In 1988, George "Chip" Greenidge was the president of the senior class at Cambridge Rindge and Latin School. A graduate of Morehouse College, Harvard University's School of Education and School of Business, Mr. Greenidge helped found Cambridge's Benjamin Banneker Charter School, which focuses on math and science education for African-American and Latino elementary students. George is currently executive director of the National Black College Alliance, a group of alumni and students of historically black colleges and universities, who work with with urban minority high school students to create a new generation of civic leaders. Mr. Greenidge recently launched a series of "Greatest Minds" summits to get Boston Black professionals more involved in the city's civic and cultural life.
Since 1998, Claudio Martinez has served as the Executive Director of the Hyde Square Task Force, an organization that builds the skills of inner-city youth through innovative arts and cultural, leadership, lifelong learning, economic development and community organizing initiatives.

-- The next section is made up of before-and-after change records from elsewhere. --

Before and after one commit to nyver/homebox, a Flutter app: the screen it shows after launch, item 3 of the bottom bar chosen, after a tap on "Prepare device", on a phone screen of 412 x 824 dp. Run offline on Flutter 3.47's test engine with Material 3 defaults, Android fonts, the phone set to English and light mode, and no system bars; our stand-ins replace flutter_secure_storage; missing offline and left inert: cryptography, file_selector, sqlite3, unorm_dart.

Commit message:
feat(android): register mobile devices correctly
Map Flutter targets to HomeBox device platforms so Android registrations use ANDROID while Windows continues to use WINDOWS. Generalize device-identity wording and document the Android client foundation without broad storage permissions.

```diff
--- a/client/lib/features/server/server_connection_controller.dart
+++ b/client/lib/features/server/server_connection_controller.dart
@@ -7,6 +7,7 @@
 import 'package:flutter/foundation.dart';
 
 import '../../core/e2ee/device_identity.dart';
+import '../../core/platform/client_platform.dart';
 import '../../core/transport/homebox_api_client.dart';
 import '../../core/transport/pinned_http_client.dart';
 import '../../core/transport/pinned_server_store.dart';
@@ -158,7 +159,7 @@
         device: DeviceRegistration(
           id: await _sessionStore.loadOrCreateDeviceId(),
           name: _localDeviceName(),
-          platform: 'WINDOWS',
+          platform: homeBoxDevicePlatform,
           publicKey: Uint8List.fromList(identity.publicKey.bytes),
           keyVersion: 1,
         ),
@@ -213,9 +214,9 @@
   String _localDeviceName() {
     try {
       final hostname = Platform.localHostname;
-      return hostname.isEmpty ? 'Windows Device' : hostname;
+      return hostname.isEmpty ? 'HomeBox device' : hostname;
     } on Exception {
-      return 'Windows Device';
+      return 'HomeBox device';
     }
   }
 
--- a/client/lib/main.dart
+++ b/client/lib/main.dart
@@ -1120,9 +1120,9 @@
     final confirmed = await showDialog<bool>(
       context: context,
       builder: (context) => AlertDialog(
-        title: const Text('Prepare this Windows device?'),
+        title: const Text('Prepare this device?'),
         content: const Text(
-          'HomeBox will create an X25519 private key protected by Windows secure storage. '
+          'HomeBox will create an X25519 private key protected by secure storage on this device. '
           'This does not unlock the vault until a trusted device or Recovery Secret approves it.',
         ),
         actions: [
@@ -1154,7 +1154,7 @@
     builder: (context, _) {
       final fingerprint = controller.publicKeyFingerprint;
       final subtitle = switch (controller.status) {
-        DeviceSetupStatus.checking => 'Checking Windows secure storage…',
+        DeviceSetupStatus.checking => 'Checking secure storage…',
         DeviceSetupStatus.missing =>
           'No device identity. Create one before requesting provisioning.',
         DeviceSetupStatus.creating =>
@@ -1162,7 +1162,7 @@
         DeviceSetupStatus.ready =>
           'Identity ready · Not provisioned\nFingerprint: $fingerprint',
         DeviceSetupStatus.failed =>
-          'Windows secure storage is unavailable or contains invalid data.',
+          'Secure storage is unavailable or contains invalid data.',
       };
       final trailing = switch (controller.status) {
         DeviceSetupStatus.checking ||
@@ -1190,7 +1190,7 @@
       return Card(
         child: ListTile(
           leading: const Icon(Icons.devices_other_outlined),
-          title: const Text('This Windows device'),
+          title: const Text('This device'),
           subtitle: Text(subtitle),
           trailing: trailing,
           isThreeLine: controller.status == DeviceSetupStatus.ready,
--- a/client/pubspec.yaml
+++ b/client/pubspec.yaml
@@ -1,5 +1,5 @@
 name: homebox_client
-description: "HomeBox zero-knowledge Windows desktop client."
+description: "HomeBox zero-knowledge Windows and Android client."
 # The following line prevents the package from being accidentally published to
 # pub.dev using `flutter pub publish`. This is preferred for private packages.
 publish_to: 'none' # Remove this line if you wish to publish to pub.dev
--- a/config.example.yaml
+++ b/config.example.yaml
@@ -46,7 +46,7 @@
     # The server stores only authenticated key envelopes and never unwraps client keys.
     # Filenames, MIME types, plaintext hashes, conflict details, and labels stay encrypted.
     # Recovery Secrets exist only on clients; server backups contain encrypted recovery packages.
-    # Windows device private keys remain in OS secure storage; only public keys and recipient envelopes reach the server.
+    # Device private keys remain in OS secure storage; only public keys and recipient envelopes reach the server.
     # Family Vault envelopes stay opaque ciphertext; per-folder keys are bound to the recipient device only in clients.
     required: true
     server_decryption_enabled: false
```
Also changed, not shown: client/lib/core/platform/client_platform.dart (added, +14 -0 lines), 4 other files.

Under his leadership the Hyde Square Task Force has received numerous recognitions including the Coming Up Taller award, the nation's highest honor for out of school arts and humanities programs given by the President's Committee on the Arts and Humanities, the Best Practice Award in Teen Programming for Youth Leadership and Achievement by Boston's After School for All Partnership and the Innovations in Education City Excellence Award. Claudio has over 20 years of managerial experience in both the private and nonprofit sectors and has served as an advisor to several governmental, non-profit and transnational initiatives including Boston Housing Authority's Monitoring Committee, Boston University Institute of Nonprofit Management and Leadership and the Boston-Haifa NGO Learning Exchange. As a community organizer, neighborhood activist and parent, Claudio has been involved in Boston school reform efforts for the last 20 years. He served for many years as co-chair of the Boston Parent Organizing Network and a board member of the Latino After School Initiative and the Boston Schoolyard Initiative. He also sits on the Board of Directors of The Boston Foundation, the Nellie Mae Education Foundation and Boston After School and Beyond. He is a member of the inaugural class of the Barr Foundation Fellows Program. In 2008, he was appointed by Mayor Menino to the Boston School Committee.
Jean McGuire has been executive director of the Metropolitan Council for Educational Opportunity, Inc., (METCO) since 1973. As head of METCO, the largest and oldest not-for-profit desegregation/integration program in America, McGuire has become one of the most significant and outspoken leaders of the movement for quality education for people of color in metropolitan Boston and nationally. An activist for equal education and quality teachers, McGuire was a student at Girls Latin School and a Boston Public Schools teacher. Dr. McGuire attended Howard University and holds a B.S. from Boston State College, an M.A. in Education from Tufts University, and an Honorary Doctor of Humane Letters from Salem State College. In 1981 Dr. McGuire became the second African American elected to serve on the Boston School Committee.
Tessil Collins
Tessil Collins is Managing Producer and Curator of Jazz 24/7 Radio from GBH. Tessil is also the host of the Jazz Gallery.